And if’n you aren’t exhibiting those characteristics to other believers there’s a pretty good chance you not showing them to anybody.
John Wesley said that his rule for life was “Do all the good you can, by all the means you can, in all the ways you can, in all the places you can, at all the times you can, to all the people you can, as long as you can.”
A little boy was asked if he knew the difference between kindness and loving kindness and he said that was easy, “If I was hungry and you gave me a piece of bread that would be kindness. If you put jam on it, that would be loving kindness.”
Acts 11:25 Then Barnabas went on to Tarsus to look for Saul.
3) He Could Have Been Called “Son of Cooperation” A little background for this incident. If we were to go back a little bit in this chapter we would discover that when persecution broke out in Jerusalem that some of the believers fled from Jerusalem and ended up in places like Cyprus and Cyrene from there some carried on to Antioch. As they settled there they told people about Jesus and the bible says that a large number of people believed and turned to the Lord. When the church in Jerusalem heard what was happening they sent Barnabas to oversee the work. Under his ministry even more people became believers and it was at that point that Barnabas went looking for Paul and if we were to continue reading in Acts 11:26 When he found him, he brought him back to Antioch. Both of them stayed there with the church for a full year, teaching large crowds of people. (It was at Antioch that the believers were first called Christians.)
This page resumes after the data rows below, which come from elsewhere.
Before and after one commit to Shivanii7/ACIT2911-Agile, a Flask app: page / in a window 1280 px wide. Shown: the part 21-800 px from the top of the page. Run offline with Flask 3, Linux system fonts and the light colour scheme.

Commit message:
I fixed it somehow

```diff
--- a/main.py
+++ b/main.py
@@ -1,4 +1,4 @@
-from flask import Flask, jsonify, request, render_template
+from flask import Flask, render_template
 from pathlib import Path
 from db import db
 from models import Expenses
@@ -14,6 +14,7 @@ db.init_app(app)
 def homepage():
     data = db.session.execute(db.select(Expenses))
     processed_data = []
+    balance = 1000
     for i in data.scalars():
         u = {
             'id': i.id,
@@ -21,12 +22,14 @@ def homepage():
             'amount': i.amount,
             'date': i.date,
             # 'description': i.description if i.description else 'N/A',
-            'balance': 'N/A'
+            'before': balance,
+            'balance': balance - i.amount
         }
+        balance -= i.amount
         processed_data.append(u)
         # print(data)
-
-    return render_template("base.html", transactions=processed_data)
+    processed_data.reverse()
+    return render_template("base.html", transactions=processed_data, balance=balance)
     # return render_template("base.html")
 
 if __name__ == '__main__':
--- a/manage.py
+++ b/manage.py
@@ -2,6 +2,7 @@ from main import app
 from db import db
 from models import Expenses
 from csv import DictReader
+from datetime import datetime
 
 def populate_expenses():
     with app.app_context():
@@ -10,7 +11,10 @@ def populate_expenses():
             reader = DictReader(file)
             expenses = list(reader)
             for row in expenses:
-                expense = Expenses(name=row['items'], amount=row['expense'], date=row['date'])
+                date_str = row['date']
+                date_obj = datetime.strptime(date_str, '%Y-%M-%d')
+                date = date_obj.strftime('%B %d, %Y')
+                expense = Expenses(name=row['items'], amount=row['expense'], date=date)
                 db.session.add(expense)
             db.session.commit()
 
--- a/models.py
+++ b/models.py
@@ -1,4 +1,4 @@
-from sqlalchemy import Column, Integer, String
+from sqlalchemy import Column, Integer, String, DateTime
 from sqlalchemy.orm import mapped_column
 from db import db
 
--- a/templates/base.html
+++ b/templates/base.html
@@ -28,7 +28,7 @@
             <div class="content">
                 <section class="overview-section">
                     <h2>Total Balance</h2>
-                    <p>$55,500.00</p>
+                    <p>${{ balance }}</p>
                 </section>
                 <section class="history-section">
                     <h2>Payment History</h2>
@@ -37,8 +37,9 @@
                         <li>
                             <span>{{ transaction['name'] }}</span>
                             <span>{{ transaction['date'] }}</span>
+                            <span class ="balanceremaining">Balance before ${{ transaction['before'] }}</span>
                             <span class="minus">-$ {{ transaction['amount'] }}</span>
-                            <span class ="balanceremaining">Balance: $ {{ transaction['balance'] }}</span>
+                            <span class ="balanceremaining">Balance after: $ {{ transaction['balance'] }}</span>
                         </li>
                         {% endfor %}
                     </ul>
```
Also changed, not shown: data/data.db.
Do you remember the first instance when Barnabas was mentioned, it was in Acts 4:36 For instance, there was Joseph, the one the apostles nicknamed Barnabas (which means “Son of Encouragement”). He was from the tribe of Levi and came from the island of Cyprus.
So was Barnabas a good man because he was a giver, a sharer and an encourager? Or was he a giver, a sharer and an encourager because he was a good man? Well the answer is in one of the scripture that we started the message off with Acts 11:24 Barnabas was a good man, full of the Holy Spirit and strong in faith. And many people were brought to the Lord.
You see we’re not naturally good, that is a myth. The Bible says Isaiah 53:6 All of us, like sheep, have strayed away. We have left God’s paths to follow our own. Yet the LORD laid on him the sins of us all.
The secret is found in John 1:12 But to all who believed him and accepted him, he gave the right to become children of God.
Barnabas was good because God was working through him, because Jesus had changed his life and his heart and because the Holy Spirit was in control and guided him. So where are you at? Who’s in control of your life? And what would people nickname you if they had the chance. The promise is still as real today as it was 2000 years ago John 1:12 But to all who believed him and accepted him, he gave the right to become children of God.